Short answer; no! The full or partial burying of shipping containers or connexes has been very popular for the last decade among the prepping community. You can see it on you tube and programs such as doomsday preppers. The appeals stems from many things, easy availability, relatively low cost, a prefab structure, and an optimal size for many preppers. But there are some major issues to consider before you bring in the backhoe and crane.
A quick caveat is that if you are building an above ground shelter then more power to you. Shipping containers will last years and years above ground if maintained, and can be converted into shelters easily. In the Middle East many soldiers lived in shipping containers on established bases, called CHUs (container housing unit). Just don’t cover it with dirt, even partially.
There are two main factors that contribute to the unreliable nature of shipping containers, they are not designed structurally to handle this type of usage and they are prone to corrosion when exposed to moisture.
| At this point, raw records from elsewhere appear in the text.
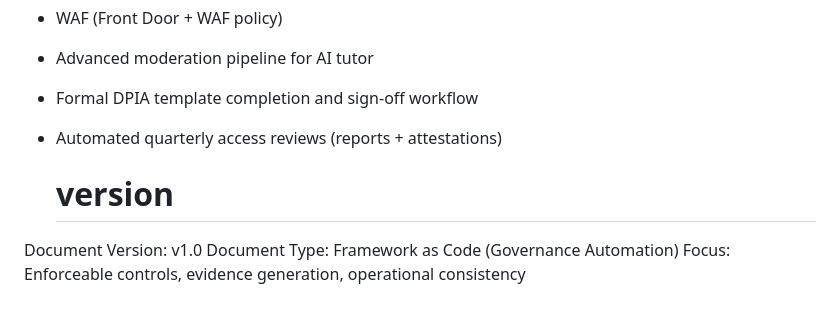
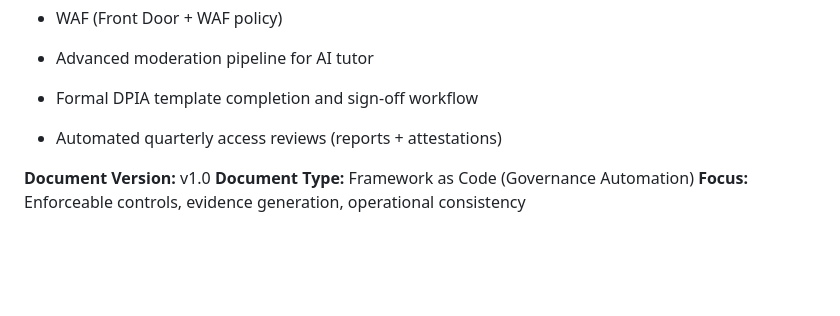
Before and after one commit to Debbiejava/Noventrax-cybersecurity-awareness-chatbot, a Markdown page: docs/framework-as-code.md, the part around the change. GitHub-like rendering; blank space fills up the shorter version.

```diff
--- a/docs/framework-as-code.md
+++ b/docs/framework-as-code.md
@@ -254,7 +254,7 @@ This supports governance, assessment, and operational transparency.
 
 - Automated quarterly access reviews (reports + attestations)
 
-  # version
-Document Version: v1.0
-Document Type: Framework as Code (Governance Automation)
-Focus: Enforceable controls, evidence generation, operational consistency
+
+**Document Version:** v1.0
+**Document Type:** Framework as Code (Governance Automation)
+**Focus:** Enforceable controls, evidence generation, operational consistency
```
At a glance a shipping container doesn’t look all that different from prefab bunkers made by several survival construction companies. They also don’t seem that farfetched when considering how many bulk liquid storage tanks are used all around us every day. If we can bury those tanks, why not a connex?
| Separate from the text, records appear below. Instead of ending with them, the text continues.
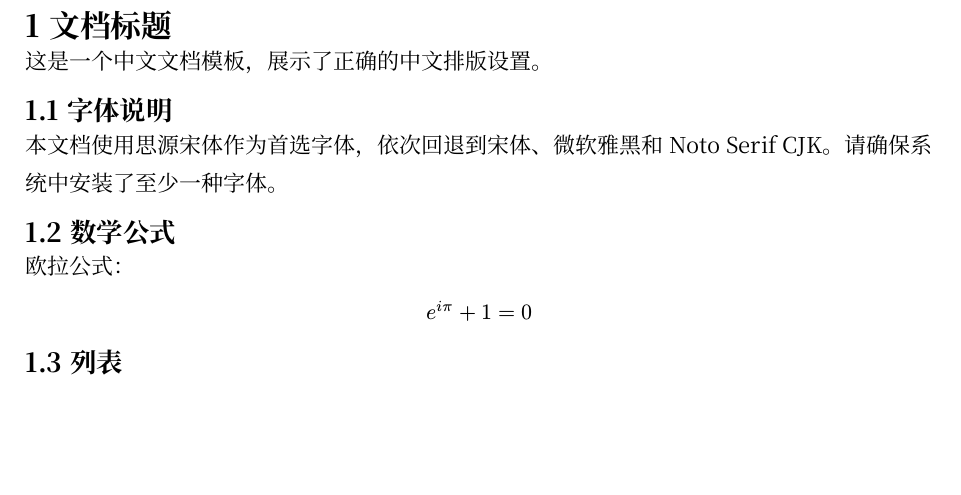
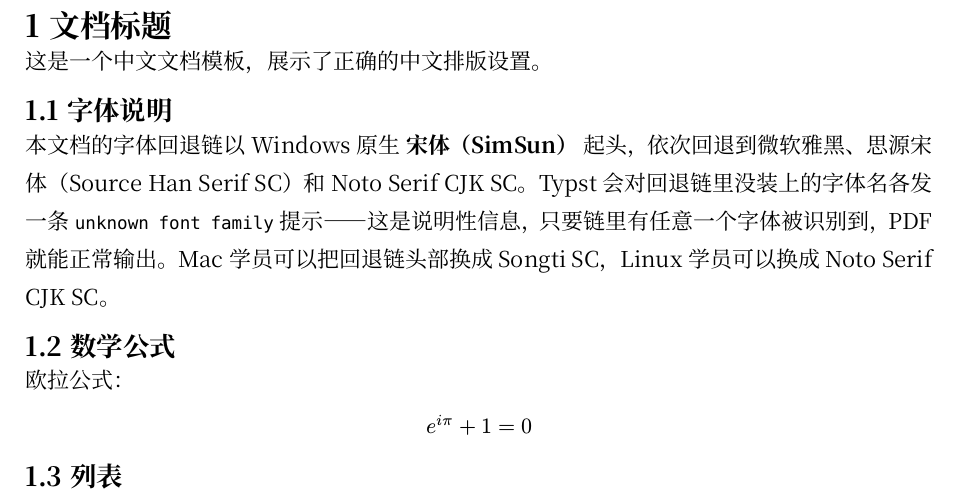
Before and after one commit to ChanMeng666/typst-claude-skill, a Typst document (examples/cjk-document.typ): part of the page, cut so that both start at the same text, the shorter picture padded with empty space. Compiled offline with Typst 0.15; a missing font is replaced by an installed copy or a similar font.

Commit message:
fix: v0.2.1 — put OS-native font first in CJK example fallback chain
Reorder examples/cjk-document.typ font chain from
  ("Source Han Serif SC", "SimSun", "Microsoft YaHei", "Noto Serif CJK SC")
to
  ("SimSun", "Microsoft YaHei", "Source Han Serif SC", "Noto Serif CJK SC")

Same four fonts; on a stock Windows install the rendered glyphs are
SimSun either way (Typst's fallback mechanism finds it on the second
try previously). The reorder puts the OS-native font at the head of
the chain so a first-time student's mental model — "the font I have
locally is the one being used" — matches reality. Also rewrite the
in-document Chinese explanation to clarify that the remaining
unknown-font-family warnings from Typst are informational, not errors.

Fix bold-syntax typo in the same paragraph: Typst markup uses *bold*
(single asterisks), not Markdown's **bold**, so the previous draft
emitted two extra "no text within stars" warnings.

Bump plugin.json version to 0.2.1; document the rationale in CHANGELOG.md.

Co-Authored-By: Claude Opus 4.7 (1M context) <noreply@anthropic.com>

```diff
--- a/examples/cjk-document.typ
+++ b/examples/cjk-document.typ
@@ -15,7 +21,7 @@
 
 == 字体说明
 
-本文档使用思源宋体作为首选字体，依次回退到宋体、微软雅黑和 Noto Serif CJK。请确保系统中安装了至少一种字体。
+本文档的字体回退链以 Windows 原生 *宋体（SimSun）* 起头，依次回退到微软雅黑、思源宋体（Source Han Serif SC）和 Noto Serif CJK SC。Typst 会对回退链里没装上的字体名各发一条 `unknown font family` 提示——这是说明性信息，只要链里有任意一个字体被识别到，PDF 就能正常输出。Mac 学员可以把回退链头部换成 Songti SC，Linux 学员可以换成 Noto Serif CJK SC。
 
 == 数学公式
 
```
Also changed, not shown: CHANGELOG.md, examples/cjk-document.typ (8 more changed lines), 1 other file.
Underground storage tanks are actually built to extremely high specifications reflecting the difference in engineering design from simple shipping. The steel walls for an underground storage container in 5/16s of an inch in accordance with federal regulation for single wall underground steel storage tanks; that’s roughly 1/4th of an inch or 7.9 mm’s. Shipping containers on the other hand are built for purpose; or form follows function. That have strong frames allowing them to be hoisted and stacked to great heights, and have reinforced floors to carry heavy loads; but the walls are often little more than 1/16th inch thick. That’s just 1.6 mm’s; and that’s not much even with strengthening from the corrugated design.
So what is the corrosion difference between shipping containers and other subterranean containers? Shipping containers are manufactured of corrosion resistant corten steel, as they do have to withstand saltwater exposure and other shipping conditions; but most companies still put little more than a 3-5 year warranty on a new container. While corten steel does display great longevity when compared to untreated steels and alloys, and is by no means corrosion proof and shipping containers in use have to be regularly cleaned, patched, repaired, and repainted.
Underground containers on the other hand focus on a non metallic moisture barrier and utilize a 360 degree coating of polyurethane at least 70 mil thick with an epoxy top coat. Unfortunately this coated is substantially different that latex paints and enamels and requires specialized application, that I for one don’t have the skills or tools to accomplish.
For my part, when I get around to building my actual bunker, I think it will involve cinder blocks and concrete. I like these blocks because they can be stacked to fit personal design and specifications, and can be hauled into an area without arising great suspicion. A special courtesy nod to containerhome.info for some great information and specifications on dimensions.